Ohio Compensation Caps for Car Accident Injuries
Typically, when you are injured due to someone else’s negligence, the allows you to seek recovery for the expenses you incurred as a direct result of that negligence. For instance, if your neighbor backs into your vehicle while it is sitting in your driveway, odds are you will be able to recover your vehicle repair expenses and even the costs of rental car while your vehicle is being fixed. The costs of repairing your vehicle and your rental fees are considered economic damages.
Economic damages basically pay you back for the money you spent, and will spend, on medical costs, and if you had to miss work because of an injury, your lost wages. There are no caps for economic damages in Ohio.

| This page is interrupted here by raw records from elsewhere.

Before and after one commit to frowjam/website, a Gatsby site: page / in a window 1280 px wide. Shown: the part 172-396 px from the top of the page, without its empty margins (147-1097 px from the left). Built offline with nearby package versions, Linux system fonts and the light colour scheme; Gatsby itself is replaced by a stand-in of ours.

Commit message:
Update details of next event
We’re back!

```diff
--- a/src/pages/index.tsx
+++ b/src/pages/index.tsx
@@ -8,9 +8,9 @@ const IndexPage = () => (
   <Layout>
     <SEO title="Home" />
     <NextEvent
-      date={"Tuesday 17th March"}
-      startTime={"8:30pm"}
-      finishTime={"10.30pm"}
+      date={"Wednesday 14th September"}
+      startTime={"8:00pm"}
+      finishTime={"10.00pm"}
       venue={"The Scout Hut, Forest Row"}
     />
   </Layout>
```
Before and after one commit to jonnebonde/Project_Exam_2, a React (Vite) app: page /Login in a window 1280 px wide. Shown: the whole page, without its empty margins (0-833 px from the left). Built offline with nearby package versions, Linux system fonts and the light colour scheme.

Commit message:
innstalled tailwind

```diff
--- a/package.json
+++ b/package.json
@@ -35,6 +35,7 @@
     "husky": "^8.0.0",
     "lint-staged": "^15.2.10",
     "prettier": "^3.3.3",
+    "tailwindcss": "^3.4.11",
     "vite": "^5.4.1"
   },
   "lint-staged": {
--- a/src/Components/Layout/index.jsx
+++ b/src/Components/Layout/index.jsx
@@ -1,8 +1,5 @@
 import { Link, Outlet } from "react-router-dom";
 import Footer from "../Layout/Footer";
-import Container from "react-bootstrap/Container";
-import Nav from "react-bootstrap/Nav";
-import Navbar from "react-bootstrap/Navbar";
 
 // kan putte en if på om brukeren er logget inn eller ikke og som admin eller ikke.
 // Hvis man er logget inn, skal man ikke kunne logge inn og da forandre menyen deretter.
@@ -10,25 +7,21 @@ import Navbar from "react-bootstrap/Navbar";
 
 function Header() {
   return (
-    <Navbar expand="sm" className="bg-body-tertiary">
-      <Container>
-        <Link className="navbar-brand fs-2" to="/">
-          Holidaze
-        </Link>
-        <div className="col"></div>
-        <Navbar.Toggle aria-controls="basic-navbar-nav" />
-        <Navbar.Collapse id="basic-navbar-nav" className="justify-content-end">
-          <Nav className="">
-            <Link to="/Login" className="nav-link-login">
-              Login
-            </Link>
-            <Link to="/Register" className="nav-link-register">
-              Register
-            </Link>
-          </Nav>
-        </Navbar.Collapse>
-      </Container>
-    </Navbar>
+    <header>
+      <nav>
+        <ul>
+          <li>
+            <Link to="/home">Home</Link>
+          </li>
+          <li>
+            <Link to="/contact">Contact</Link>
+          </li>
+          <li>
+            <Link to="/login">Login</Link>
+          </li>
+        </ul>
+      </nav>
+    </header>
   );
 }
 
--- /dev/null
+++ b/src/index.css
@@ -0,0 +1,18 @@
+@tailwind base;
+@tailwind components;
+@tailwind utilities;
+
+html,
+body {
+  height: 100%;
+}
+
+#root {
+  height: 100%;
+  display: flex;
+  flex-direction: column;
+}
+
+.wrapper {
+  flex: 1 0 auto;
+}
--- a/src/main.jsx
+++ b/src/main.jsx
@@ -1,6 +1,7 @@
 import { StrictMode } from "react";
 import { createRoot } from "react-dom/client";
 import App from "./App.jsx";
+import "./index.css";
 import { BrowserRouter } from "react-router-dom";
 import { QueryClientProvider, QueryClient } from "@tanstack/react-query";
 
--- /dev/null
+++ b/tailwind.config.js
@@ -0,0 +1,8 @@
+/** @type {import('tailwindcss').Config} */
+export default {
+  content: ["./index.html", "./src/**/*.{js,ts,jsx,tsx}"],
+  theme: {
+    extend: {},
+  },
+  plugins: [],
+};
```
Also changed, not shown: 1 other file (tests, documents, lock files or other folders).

However, the state does have caps for noneconomic damages. This type of damages generally includes compensation for mental anguish, pain and suffering, and other types of injury that do not have a tangible value.
Ohio enacted tort reform with damage caps in 2004. In that regard, a personal injury noneconomic cap limits it to $250,000 or $350,000 if the economic damage is more than $300,000. There is no damage cap for catastrophic injuries. Catastrophic injury is defined generally as the loss of the use of a body organ system, limb, or permanent scar.
Punitive damages may be awarded if the behavior of the defendant is so bad it calls for monetary punishment. These damages may also be awarded as warning to prevent other from committing the same type of offense. Ohio caps punitive damages at two-times compensatory damages (economic and noneconomic damages) unless the defendant is an individual or small business owner, in which case punitive damages are capped at 10 percent of the defendant’s net worth up to $350,000.